The virtual EU summit has seen the leaders back “global value chains” rather than support Brussels in using new powers to block Covid jab exports to highly vaccinated countries, writes the Guardian’s correspondent in Brussels, Daniel Boffey.
The commission increased its scope on Wednesday for blocking exports to countries with a better record than the EU in vaccinating its population, or those that restrict exports through law or in their contracts with suppliers.
The EU regulation, in force since January, previously only took into account whether a supplier was fulfilling its contract with the EU.
In an attempt to garner explicit support for the move, the commission president, Ursula Von der Leyen, disclosed to the leaders that 77m doses made by producers in the EU had been shipped to 33 countries since 1 December.
Of those, 21m went to the UK, of which just over 1 million were from AstraZeneca, with the rest supplied by Pfizer. “While remaining open, the EU needs to ensure Europeans get a fair share of vaccines,” she had tweeted.

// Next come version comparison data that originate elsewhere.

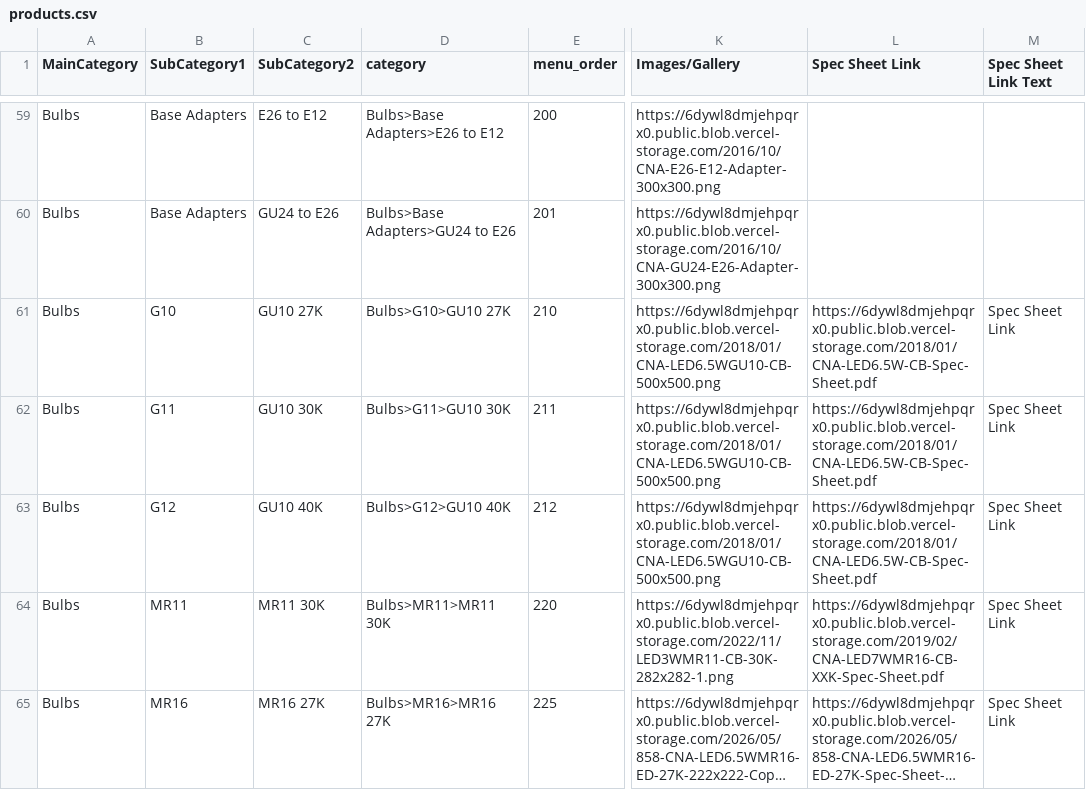
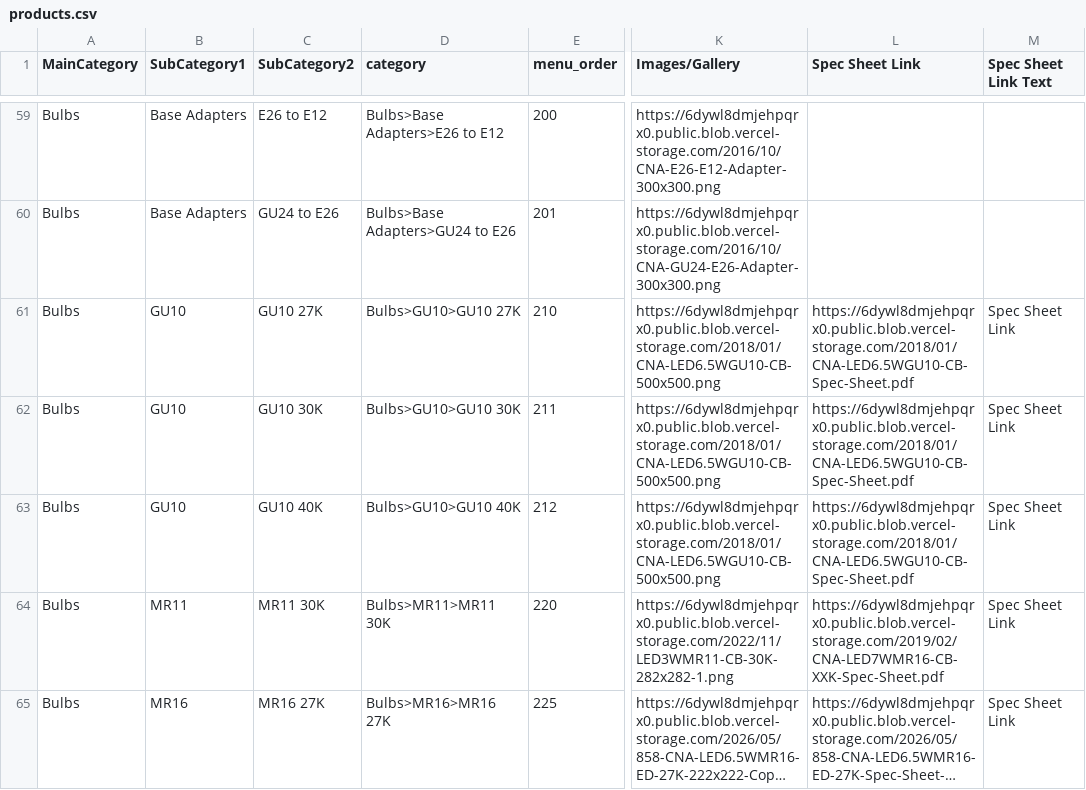
Before and after one commit to 604KuroNC2/cna-website, a CSV file: public/data/products.csv, drawn as a sheet; only a part is shown, gaps mark what is left out; long unchanged cells end in …; the diff names each change by its address in the sheet, - before the commit and + after, or states it on an @@ line.

```diff
--- a/public/data/products.csv
+++ b/public/data/products.csv
-B61 (SubCategory1): G10
+B61 (SubCategory1): GU10
-D61 (category): Bulbs>G10>GU10 27K
+D61 (category): Bulbs>GU10>GU10 27K
-L61:L63 (Spec Sheet Link): https://6dywl8dmjehpqrx0.public.blob.vercel-storage.com/2018/01/CNA-LED6.5W-CB-Spec-Sheet.pdf
+L61:L63 (Spec Sheet Link): https://6dywl8dmjehpqrx0.public.blob.vercel-storage.com/2018/01/CNA-LED6.5WGU10-CB-Spec-Sheet.pdf
-B62 (SubCategory1): G11
+B62 (SubCategory1): GU10
-D62 (category): Bulbs>G11>GU10 30K
+D62 (category): Bulbs>GU10>GU10 30K
-B63 (SubCategory1): G12
+B63 (SubCategory1): GU10
-D63 (category): Bulbs>G12>GU10 40K
+D63 (category): Bulbs>GU10>GU10 40K
```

But in a post-summit statement, the leaders failed to offer their support for the commission’s decision to take new powers allowing it to potentially block exports to countries with high vaccination rates or where governments blocked shipments through law or their contracts with suppliers: “We underline the importance of transparency as well as of the use of export authorisations,” the joint statement said. “We recognise the importance of global value chains and reaffirm that companies must ensure predictability of their vaccine production and respect contractual delivery deadlines.”
There was also some anger towards the UK from the French president, Emanuel Macron, at the post-summit press conference; “Every day, when I read the press across the Channel, they make a case against us saying that it is the EU that is being selfish. This is false!” he said.
You can read our correspondent in Brussels, Daniel Bofey’s full coverage here: